◆ WHAT YOU WILL DO ◆
Scan the records for "elsewhere". Report each line that includes it.

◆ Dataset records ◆

--------------------------------

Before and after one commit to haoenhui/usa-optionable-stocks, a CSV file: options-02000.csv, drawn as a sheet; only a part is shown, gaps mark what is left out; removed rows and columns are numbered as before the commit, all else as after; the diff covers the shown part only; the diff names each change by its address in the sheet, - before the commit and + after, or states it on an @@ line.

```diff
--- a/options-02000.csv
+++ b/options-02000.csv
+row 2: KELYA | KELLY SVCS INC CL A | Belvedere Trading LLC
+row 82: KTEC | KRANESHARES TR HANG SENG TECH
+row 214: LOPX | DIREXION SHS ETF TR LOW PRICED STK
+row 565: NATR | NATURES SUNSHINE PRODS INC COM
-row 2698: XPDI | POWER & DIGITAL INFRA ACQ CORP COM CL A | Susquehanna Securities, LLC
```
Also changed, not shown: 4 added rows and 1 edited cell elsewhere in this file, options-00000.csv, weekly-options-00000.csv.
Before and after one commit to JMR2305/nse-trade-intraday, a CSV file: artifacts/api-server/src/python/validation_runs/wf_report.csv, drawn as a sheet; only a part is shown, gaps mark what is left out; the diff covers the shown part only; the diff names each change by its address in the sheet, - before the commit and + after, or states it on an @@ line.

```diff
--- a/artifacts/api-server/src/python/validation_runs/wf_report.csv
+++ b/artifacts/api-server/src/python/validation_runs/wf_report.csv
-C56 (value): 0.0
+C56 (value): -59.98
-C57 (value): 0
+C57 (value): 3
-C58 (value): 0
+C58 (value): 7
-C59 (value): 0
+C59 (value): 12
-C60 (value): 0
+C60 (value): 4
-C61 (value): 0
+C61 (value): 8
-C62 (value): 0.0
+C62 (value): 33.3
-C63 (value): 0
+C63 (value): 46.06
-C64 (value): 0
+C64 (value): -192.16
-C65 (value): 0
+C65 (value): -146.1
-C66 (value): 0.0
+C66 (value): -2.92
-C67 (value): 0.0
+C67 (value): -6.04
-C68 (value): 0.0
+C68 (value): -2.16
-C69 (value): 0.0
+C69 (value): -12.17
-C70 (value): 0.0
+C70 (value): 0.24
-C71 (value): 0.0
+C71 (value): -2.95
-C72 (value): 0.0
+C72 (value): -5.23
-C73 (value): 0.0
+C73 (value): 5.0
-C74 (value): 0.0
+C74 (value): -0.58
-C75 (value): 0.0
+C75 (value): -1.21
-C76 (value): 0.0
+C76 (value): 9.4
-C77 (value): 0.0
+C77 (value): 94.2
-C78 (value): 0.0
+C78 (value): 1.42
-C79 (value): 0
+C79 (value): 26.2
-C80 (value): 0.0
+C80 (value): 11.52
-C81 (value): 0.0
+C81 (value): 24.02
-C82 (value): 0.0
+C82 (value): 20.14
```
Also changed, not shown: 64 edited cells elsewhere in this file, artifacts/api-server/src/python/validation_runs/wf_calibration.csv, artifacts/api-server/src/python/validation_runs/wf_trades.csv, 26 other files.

--------------------------------

◆ EXPECTED ANSWER ◆
Also changed, not shown: 4 added rows and 1 edited cell elsewhere in this file, options-00000.csv, weekly-options-00000.csv.
Also changed, not shown: 64 edited cells elsewhere in this file, artifacts/api-server/src/python/validation_runs/wf_calibration.csv, artifacts/api-server/src/python/validation_runs/wf_trades.csv, 26 other files.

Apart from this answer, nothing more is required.